What this task involves: Your answer should be every line below that includes the word "MultiStepForm".

* * *

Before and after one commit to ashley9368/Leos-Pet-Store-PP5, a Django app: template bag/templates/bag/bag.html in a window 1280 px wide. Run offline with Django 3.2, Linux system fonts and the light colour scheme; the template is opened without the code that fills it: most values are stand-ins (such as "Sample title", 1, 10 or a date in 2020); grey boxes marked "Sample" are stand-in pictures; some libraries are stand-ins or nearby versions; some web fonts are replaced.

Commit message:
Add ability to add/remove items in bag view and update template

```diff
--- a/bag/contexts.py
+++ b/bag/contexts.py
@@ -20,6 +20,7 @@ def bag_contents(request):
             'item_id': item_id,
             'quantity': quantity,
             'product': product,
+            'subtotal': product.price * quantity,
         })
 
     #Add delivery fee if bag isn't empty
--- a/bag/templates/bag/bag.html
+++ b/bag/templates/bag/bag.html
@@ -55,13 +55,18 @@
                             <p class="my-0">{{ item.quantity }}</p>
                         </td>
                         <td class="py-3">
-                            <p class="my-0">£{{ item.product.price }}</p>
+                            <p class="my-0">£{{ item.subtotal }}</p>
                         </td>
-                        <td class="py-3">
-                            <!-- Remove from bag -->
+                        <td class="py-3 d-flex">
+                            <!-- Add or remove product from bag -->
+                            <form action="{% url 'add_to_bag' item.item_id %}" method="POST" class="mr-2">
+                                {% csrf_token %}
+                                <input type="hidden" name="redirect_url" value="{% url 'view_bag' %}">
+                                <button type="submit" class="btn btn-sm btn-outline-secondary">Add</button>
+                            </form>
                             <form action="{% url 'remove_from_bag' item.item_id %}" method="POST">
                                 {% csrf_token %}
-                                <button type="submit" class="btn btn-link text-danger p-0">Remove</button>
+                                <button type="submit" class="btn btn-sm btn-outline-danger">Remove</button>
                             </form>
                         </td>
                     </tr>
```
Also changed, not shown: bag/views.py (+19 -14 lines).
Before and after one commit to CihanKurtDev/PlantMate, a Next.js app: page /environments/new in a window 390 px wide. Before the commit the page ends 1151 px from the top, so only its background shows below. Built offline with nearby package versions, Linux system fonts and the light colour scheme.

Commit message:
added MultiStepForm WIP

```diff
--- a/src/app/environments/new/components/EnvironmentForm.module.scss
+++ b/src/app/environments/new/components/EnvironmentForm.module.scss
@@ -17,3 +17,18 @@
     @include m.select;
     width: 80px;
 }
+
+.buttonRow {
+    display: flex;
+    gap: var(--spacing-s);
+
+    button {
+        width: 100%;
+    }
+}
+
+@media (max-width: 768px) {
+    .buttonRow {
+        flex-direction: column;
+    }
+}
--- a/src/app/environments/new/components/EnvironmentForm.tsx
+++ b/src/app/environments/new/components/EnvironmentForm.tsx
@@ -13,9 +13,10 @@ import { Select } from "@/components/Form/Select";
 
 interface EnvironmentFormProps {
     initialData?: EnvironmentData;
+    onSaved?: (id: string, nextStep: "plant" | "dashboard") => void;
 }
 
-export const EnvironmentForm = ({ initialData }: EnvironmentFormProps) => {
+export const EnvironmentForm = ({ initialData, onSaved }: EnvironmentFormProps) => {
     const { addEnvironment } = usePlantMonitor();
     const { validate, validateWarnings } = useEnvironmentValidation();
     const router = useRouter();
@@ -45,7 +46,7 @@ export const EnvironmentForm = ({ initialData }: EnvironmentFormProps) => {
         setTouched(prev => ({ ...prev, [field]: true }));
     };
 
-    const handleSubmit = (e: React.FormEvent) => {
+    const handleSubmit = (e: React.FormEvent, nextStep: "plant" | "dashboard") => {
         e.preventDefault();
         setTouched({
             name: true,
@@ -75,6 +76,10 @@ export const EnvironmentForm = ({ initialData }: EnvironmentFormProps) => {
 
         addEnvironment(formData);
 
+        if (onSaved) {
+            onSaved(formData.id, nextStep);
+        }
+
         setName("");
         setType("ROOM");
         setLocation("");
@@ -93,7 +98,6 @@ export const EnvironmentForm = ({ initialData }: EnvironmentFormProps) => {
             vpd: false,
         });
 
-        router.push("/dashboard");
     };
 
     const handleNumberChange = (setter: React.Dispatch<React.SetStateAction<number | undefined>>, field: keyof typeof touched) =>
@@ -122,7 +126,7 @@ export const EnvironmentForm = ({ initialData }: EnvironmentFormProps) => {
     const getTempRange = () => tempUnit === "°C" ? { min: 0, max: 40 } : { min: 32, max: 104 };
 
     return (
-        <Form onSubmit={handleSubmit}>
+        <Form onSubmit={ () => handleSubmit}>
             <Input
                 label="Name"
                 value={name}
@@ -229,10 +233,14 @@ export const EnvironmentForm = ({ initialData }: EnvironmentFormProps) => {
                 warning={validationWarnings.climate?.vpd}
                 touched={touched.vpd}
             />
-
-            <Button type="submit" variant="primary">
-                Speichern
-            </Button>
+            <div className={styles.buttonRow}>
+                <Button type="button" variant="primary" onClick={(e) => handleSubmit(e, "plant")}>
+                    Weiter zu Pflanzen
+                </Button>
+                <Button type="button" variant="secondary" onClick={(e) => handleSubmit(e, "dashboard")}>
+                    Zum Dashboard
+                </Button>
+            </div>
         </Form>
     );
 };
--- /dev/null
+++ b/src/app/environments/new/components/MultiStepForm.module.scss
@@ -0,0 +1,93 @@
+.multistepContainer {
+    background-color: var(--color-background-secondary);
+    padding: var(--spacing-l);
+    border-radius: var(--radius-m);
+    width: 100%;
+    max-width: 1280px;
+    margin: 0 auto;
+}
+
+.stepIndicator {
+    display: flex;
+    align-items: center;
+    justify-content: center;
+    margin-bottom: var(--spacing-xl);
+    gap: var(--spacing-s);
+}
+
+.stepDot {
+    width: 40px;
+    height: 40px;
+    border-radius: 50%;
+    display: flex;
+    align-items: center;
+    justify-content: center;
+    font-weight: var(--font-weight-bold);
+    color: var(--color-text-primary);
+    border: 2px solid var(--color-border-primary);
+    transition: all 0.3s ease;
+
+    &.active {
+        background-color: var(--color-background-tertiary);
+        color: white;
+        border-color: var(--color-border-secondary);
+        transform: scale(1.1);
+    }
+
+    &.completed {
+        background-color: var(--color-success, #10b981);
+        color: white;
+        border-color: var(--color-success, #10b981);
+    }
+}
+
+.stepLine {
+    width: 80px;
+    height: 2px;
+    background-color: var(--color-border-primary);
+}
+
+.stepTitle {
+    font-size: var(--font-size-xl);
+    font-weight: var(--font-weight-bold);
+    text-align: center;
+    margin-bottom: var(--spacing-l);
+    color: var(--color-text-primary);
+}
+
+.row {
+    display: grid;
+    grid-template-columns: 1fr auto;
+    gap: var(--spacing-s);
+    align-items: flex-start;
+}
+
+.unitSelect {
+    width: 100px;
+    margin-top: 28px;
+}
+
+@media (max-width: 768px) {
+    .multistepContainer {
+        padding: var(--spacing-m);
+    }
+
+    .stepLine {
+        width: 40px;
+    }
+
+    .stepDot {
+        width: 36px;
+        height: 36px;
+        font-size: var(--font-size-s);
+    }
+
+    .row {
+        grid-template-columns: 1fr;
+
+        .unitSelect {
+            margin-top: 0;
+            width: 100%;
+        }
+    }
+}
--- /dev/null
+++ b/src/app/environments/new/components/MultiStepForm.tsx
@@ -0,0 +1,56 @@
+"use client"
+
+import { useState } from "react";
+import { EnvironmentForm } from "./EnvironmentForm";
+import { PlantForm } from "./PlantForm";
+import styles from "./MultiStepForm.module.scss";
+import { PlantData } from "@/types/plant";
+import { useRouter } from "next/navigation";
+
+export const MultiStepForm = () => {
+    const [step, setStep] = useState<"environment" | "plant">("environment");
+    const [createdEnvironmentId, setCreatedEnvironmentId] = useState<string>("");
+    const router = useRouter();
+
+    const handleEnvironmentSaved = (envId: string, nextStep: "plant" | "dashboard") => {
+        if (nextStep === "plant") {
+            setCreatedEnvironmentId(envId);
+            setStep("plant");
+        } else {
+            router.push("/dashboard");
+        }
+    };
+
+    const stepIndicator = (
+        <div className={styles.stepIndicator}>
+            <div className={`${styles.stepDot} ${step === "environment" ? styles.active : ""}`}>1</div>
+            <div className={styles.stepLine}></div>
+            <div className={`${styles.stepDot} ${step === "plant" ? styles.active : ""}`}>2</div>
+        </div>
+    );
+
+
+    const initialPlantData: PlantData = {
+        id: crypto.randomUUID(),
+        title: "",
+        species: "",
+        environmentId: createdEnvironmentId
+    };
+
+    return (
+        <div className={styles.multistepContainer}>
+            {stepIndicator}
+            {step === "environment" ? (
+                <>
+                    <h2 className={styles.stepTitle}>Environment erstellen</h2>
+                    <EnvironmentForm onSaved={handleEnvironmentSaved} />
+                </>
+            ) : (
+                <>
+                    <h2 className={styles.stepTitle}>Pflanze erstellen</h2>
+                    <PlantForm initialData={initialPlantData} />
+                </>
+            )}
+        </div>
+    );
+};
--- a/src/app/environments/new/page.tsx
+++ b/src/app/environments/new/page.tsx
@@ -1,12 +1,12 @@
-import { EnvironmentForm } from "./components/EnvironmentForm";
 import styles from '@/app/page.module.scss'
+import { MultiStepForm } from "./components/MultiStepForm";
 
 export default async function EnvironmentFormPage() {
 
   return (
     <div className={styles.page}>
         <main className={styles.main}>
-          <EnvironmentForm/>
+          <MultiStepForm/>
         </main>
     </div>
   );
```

* * *

Task solution:
added MultiStepForm WIP
+++ b/src/app/environments/new/components/MultiStepForm.module.scss
+++ b/src/app/environments/new/components/MultiStepForm.tsx
+import styles from "./MultiStepForm.module.scss";
+export const MultiStepForm = () => {
+import { MultiStepForm } from "./components/MultiStepForm";
+          <MultiStepForm/>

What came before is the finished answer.